YOU ARE HERE: LAT HomeCollections


Stocks, Bonds Falter in Year's Slowest Session

July 30, 1996|From Times Staff and Wire Reports

Stocks closed broadly lower Monday in the slowest full trading session of 1996, as bond yields jumped ahead of some crucial economic reports.

The Dow Jones industrial average fell 38.47 points to 5,434.59, with most of the decline occurring in the final two hours.

Losers topped winners by 15 to 9 on the New York Stock Exchange, where trading volume was a mere 281 million shares.

In the Nasdaq market of mostly smaller stocks, the composite index sank 12.97 points, or 1.2%, to 1,066.47. Volume was 418 million shares, second-slowest this year.

Summer Mondays are often sluggish trading days, but more investors than usual may have stayed sidelined as bond yields rose in advance of a barrage of important economic data this week.

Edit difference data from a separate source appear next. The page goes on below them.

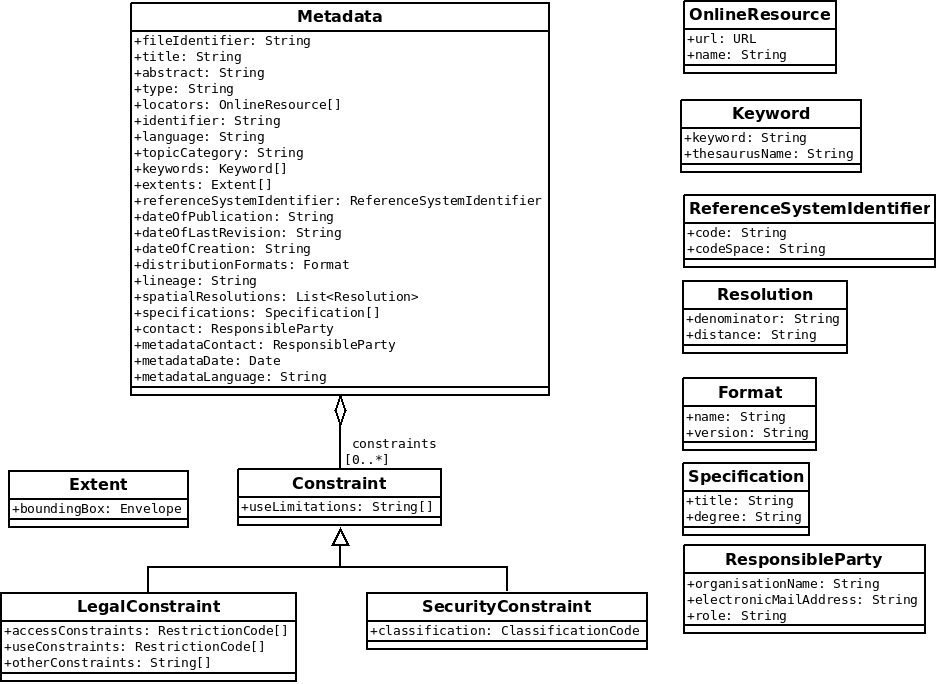
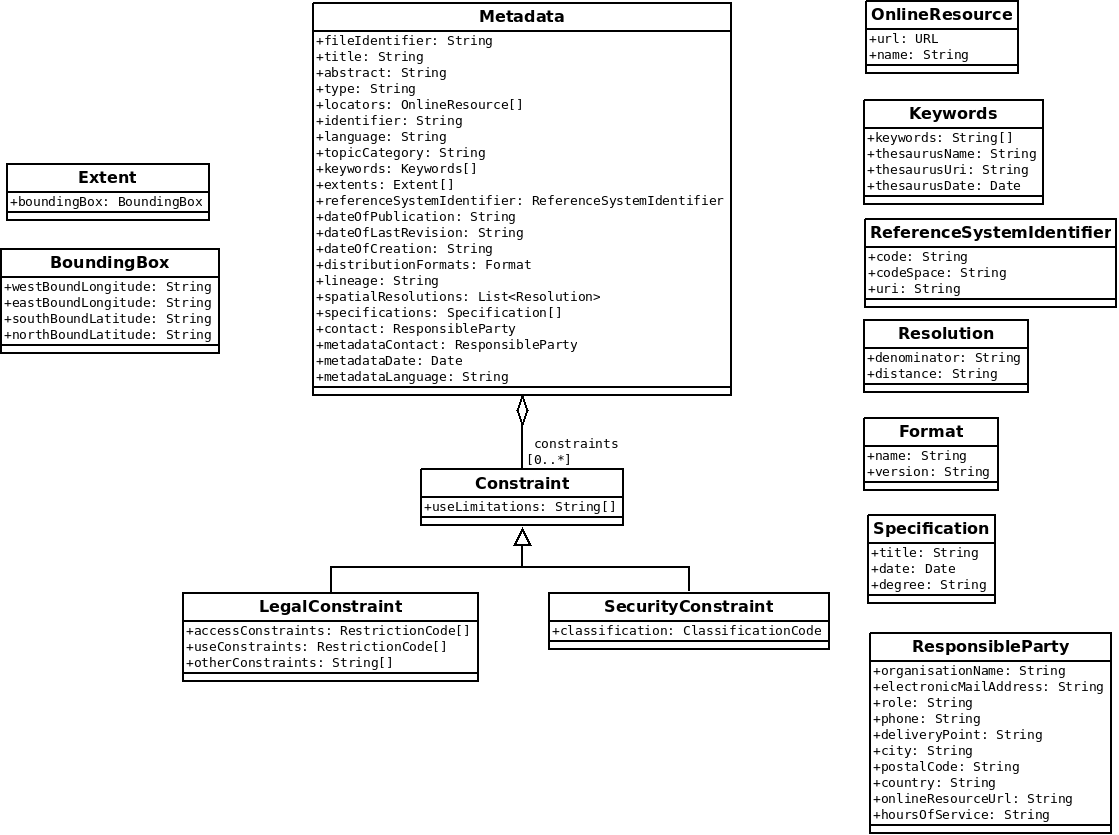
metadata - Keywords - parse theraurusUri

Changed region(s): [[0.0, 0.0, 1.0, 1.0], [0.371, 0.8596, 0.7111, 0.9518]]

diff --git a/validator-core/src/test/java/fr/ign/validator/metadata/gmd/MetadataISO19115Test.java b/validator-core/src/test/java/fr/ign/validator/metadata/gmd/MetadataISO19115Test.java
@@ -189,6 +189,7 @@ public class MetadataISO19115Test extends TestCase {
 				StringUtils.join(keywords.get(0).getKeywords(),';') 
 			);
 			assertNull( keywords.get(0).getThesaurusName() );
+			assertNull( keywords.get(0).getThesaurusUri() );
 			assertNull( keywords.get(0).getThesaurusDate() );
 			
 			assertEquals( 
@@ -196,6 +197,7 @@ public class MetadataISO19115Test extends TestCase {
 				StringUtils.join(keywords.get(1).getKeywords(),';')  
 			);
 			assertEquals( "GEMET - INSPIRE themes, version 1.0", keywords.get(1).getThesaurusName() );
+			assertNull(keywords.get(1).getThesaurusUri() );
 			assertEquals( "2008-06-01", keywords.get(1).getThesaurusDate().toString() );
 		}
 		
@@ -348,6 +350,7 @@ public class MetadataISO19115Test extends TestCase {
 			
 			assertEquals( "données ouvertes", StringUtils.join(keywords.get(1).getKeywords(),';') );
 			assertNull( keywords.get(1).getThesaurusName() );
+			assertNull( keywords.get(1).getThesaurusUri() );
 			assertNull( keywords.get(1).getThesaurusDate() );
 			
 			assertEquals( 
@@ -355,6 +358,7 @@ public class MetadataISO19115Test extends TestCase {
 				StringUtils.join(keywords.get(2).getKeywords(),';')
 			);
 			assertEquals( "GEMET - INSPIRE Themes", keywords.get(2).getThesaurusName() );
+			assertEquals( "http://www.eionet.europa.eu/gemet/inspire_themes", keywords.get(2).getThesaurusUri() );
 			assertEquals( "2008-06-01", keywords.get(2).getThesaurusDate().toString() );
 			
 			assertEquals( 
@@ -362,6 +366,7 @@ public class MetadataISO19115Test extends TestCase {
 				StringUtils.join(keywords.get(3).getKeywords(),';')
 			);
 			assertEquals( "GEMET - INSPIRE Themes", keywords.get(3).getThesaurusName() );
+			assertEquals( "http://www.eionet.europa.eu/gemet/inspire_themes", keywords.get(3).getThesaurusUri() );
 			assertEquals( "2008-06-01", keywords.get(3).getThesaurusDate().toString() );
 		}
 		

diff --git a/validator-core/src/main/java/fr/ign/validator/metadata/Keywords.java b/validator-core/src/main/java/fr/ign/validator/metadata/Keywords.java
@@ -22,15 +22,20 @@ public class Keywords {
 	private List<String> keywords ;
 	
 	/**
-	 * ./gmd:thesaurusName/gmd:CI_Citation/gmd:title
+	 * ./gmd:thesaurusName/gmd:CI_Citation/gmd:title/*
 	 */
 	@JsonInclude(Include.NON_EMPTY)
 	private String thesaurusName ;
 
+	
+	@JsonInclude(Include.NON_EMPTY)
+	private String thesaurusUri ;
+	
 	/**
 	 * ./gmd:thesaurusName/gmd:CI_Citation/gmd:date/gmd:CI_Date/gmd:date/*
 	 */
 	private Date thesaurusDate ;
+	
 	
 	public List<String> getKeywords() {
 		return keywords;
@@ -46,6 +51,15 @@ public class Keywords {
 
 	public void setThesaurusName(String thesaurusName) {
 		this.thesaurusName = thesaurusName;
+	}
+
+
+	public String getThesaurusUri() {
+		return thesaurusUri;
+	}
+
+	public void setThesaurusUri(String thesaurusUri) {
+		this.thesaurusUri = thesaurusUri;
 	}
 
 	public Date getThesaurusDate() {

diff --git a/validator-core/src/main/java/fr/ign/validator/metadata/gmd/MetadataISO19115.java b/validator-core/src/main/java/fr/ign/validator/metadata/gmd/MetadataISO19115.java
@@ -202,6 +202,9 @@ public class MetadataISO19115 implements Metadata {
 			descriptiveKeyword.setThesaurusName(
 				findValue("./gmd:thesaurusName/*/gmd:title/*", keywordElement)
 			);
+			descriptiveKeyword.setThesaurusUri(
+				findValue("./gmd:thesaurusName/*/gmd:title/*/@xlink:href", keywordElement)
+			);
 			descriptiveKeyword.setThesaurusDate(
 				parseCitationDate(findSingleElement("./gmd:thesaurusName/*/gmd:date", keywordElement))
 			);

The 30-year Treasury bond yield jumped to 7.09% from 7.01% on Friday. Shorter-term yields rose as well, although, as with stocks, trading was thin.

Many analysts believe that economic reports this week will determine whether the Federal Reserve Board decides to raise short-term interest rates to dampen economic growth and inflationary pressures.

One important report is due today: the employment cost index, a gauge of wage inflation. On Thursday the government reports on second-quarter gross domestic product growth, and on Friday the July employment report is due.

"We're on the cusp here" in terms of the Fed, said Tony Riley, an economist at A. Gary Shilling & Co. in Springfield, N.J.

Although bond yields are already at levels that assume at least a quarter of a point increase in the Fed's benchmark short-term interest rate, analysts still believe the bond market could react badly to a Fed credit-tightening move, pushing yields even higher.

In the wake of the stock market's recent decline, higher interest rates could wreak havoc with share prices as well, some Wall Streeters warn.

Among Monday's highlights:

* Sellers chipped away at many already-battered blue-chip shares, including AT&T, down 5/8 to 51 1/4; Disney, down 3/4 to 53 3/8; and GM, down 1/2 to 47 1/4.

* In the tech sector, Newbridge Networks plunged 6 1/2 to 41 5/8 after another brokerage raised concerns about near-term earnings growth for the computer networker.

Other tech losers included Xylan, down 2 1/2 to 41 7/8; Cabletron Systems, down 2 1/4 to 58 3/8; and Texas Instruments, off 2 1/8 to 42 3/8.

* Interest-rate-sensitive issues were broadly lower on rate concerns. Merrill Lynch lost 7/8 to 58 7/8, Federal National Mortgage sank 1 to 30 3/4 and Chase Manhattan dropped 1 1/4 to 67 7/8.

* On the plus side, Reebok soared 3 1/2 to 34 3/4 after the company said it will buy back a third of its stock in a "Dutch auction" tender offer, at between 30 and 36 a share. Under the offer, stockholders will specify prices at which they are willing to tender their shares, and Reebok will then determine a final price.

The buyback is aimed at appeasing disgruntled shareholders who are unhappy with the company's lackluster results, analysts said. The buyback will also raise CEO Paul Fireman's stake in the company from 14% to 21%, giving him greater control.

* Among Southland issues, Dove Audio was unchanged at 6 7/8 on Nasdaq. Investor Norton Herrick of Boca Raton, Fla., disclosed that he has a 6.8% stake and said it is for investment purposes.

Martin Lawrence fell 1/8 to 1/4. The art firm said the NYSE plans to delist its shares as of Aug. 12.

Los Angeles Times Articles